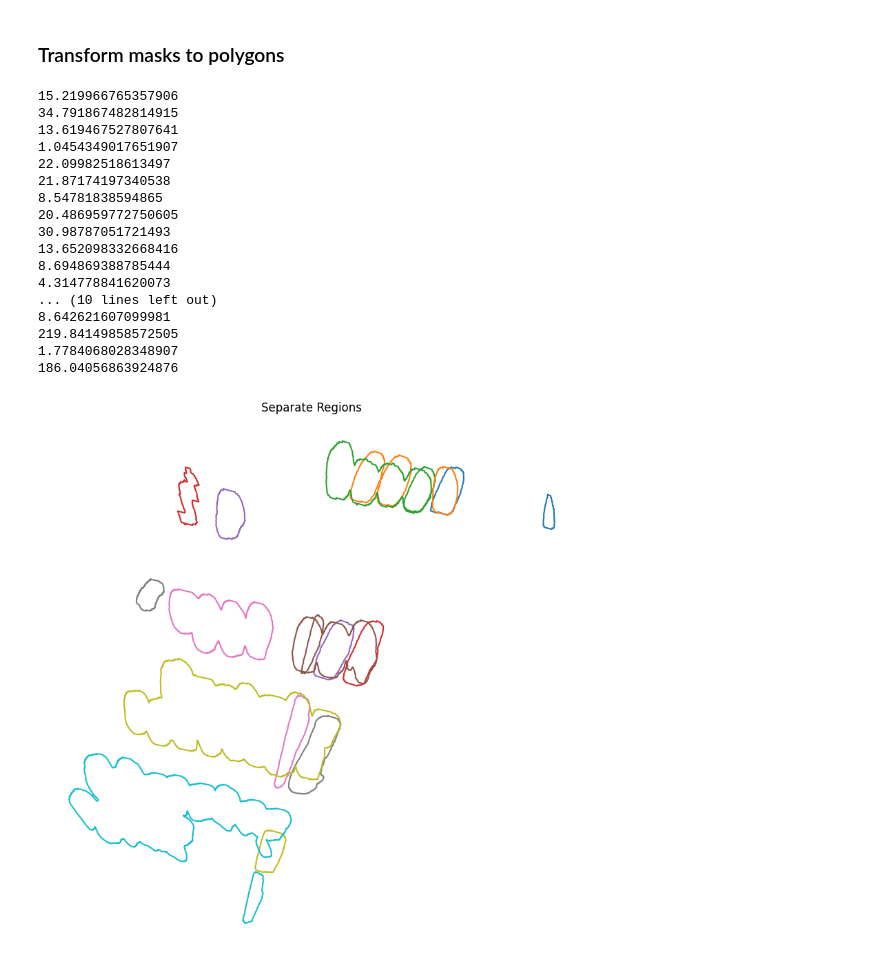
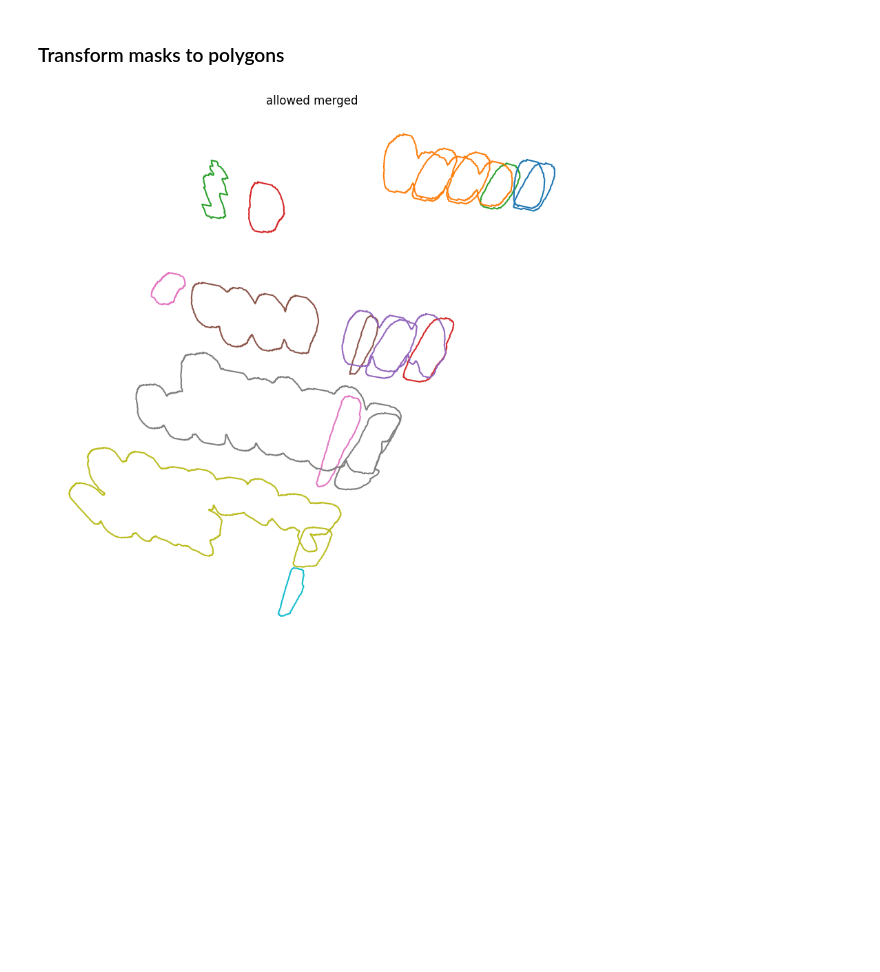
Before and after one commit to Trawirr/ParkingApp, a Jupyter notebook: image_processing/allowed_to_top_down.ipynb, the cells around one changed output. Drawn from its saved outputs; the diff is of its cells as text; code cells hidden in the pictures; blank space fills up the shorter version.

Commit message:
postprocessing allowed/forbidden areas

```diff
--- a/image_processing/allowed_to_top_down.ipynb
+++ b/image_processing/allowed_to_top_down.ipynb
@@ -105,6 +114,9 @@ def transform_point(point, H):
 def transform_polygon(polygon, H, scale=1):
     transformed_points = [transform_point(p, H) * scale for p in np.array(polygon.exterior.coords)]
     return Polygon(transformed_points)
+
+def filter_polygons(polygons: list[Polygon], min_size=5):
+    return [p for p in polygons if p.area > min_size]
 # %%
 # masks to separate regions
 camera_polygons = {
@@ -114,11 +126,11 @@ camera_polygons = {
     } for cid in camera_ids
 }
 # %%
-# regions to polygons
+# regions to polygons with area filter
 camera_polygons_transformed = {
     cid: {
-        'allowed': [transform_polygon(poly, homography[cid]) for poly in camera_polygons[cid]['allowed']],
-        'forbidden': [transform_polygon(poly, homography[cid]) for poly in camera_polygons[cid]['forbidden']]
+        'allowed': filter_polygons([transform_polygon(poly, homography[cid]) for poly in camera_polygons[cid]['allowed']], min_size=8),
+        'forbidden': filter_polygons([transform_polygon(poly, homography[cid]) for poly in camera_polygons[cid]['forbidden']], min_size=8)
     } for cid in camera_ids
 }
 # %%
@@ -131,41 +143,19 @@ camera_polygons_transformed[cid] = {
     'forbidden': [transform_polygon(poly, homography[hid]) for poly in camera_polygons_transformed[cid]['forbidden']]
 }
 # %%
-area_threshold = 4
 fig, ax = plt.subplots(figsize=(10, 10))
 
 for poly in camera_polygons_transformed['weti1']['allowed']:
-    print(poly.area)
-    if poly.area > area_threshold:
-        ax.plot(*poly.exterior.xy)
+    ax.plot(*poly.exterior.xy)
 for poly in camera_polygons_transformed['weti2']['allowed']:
-    print(poly.area)
-    if poly.area > area_threshold:
-        ax.plot(*poly.exterior.xy)
+    ax.plot(*poly.exterior.xy)
 
 ax.set_title("Separate Regions")
 plt.axis("off")
 plt.title('allowed merged')
 plt.show()
 # %% [output]
-15.219966765357906
-34.791867482814915
-13.619467527807641
-1.0454349017651907
-22.09982518613497
-21.87174197340538
-8.54781838594865
-20.486959772750605
-30.98787051721493
-13.652098332668416
-8.694869388785444
-4.314778841620073
-... (10 lines left out)
-8.642621607099981
-219.84149858572505
-1.7784068028348907
-186.04056863924876
-[figure, old version]
+[figure, new version]
 # %%
 area_f_threshold = 1
 fig, ax = plt.subplots(figsize=(10, 10))
```
Also changed, not shown: parts of 12 cells of this notebook, 3 other files.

● **Task goal**
Check each line in the records above for the word "homography". Return those that have it.

● **Exercise output**
-        'allowed': [transform_polygon(poly, homography[cid]) for poly in camera_polygons[cid]['allowed']],
-        'forbidden': [transform_polygon(poly, homography[cid]) for poly in camera_polygons[cid]['forbidden']]
+        'allowed': filter_polygons([transform_polygon(poly, homography[cid]) for poly in camera_polygons[cid]['allowed']], min_size=8),
+        'forbidden': filter_polygons([transform_polygon(poly, homography[cid]) for poly in camera_polygons[cid]['forbidden']], min_size=8)
     'forbidden': [transform_polygon(poly, homography[hid]) for poly in camera_polygons_transformed[cid]['forbidden']]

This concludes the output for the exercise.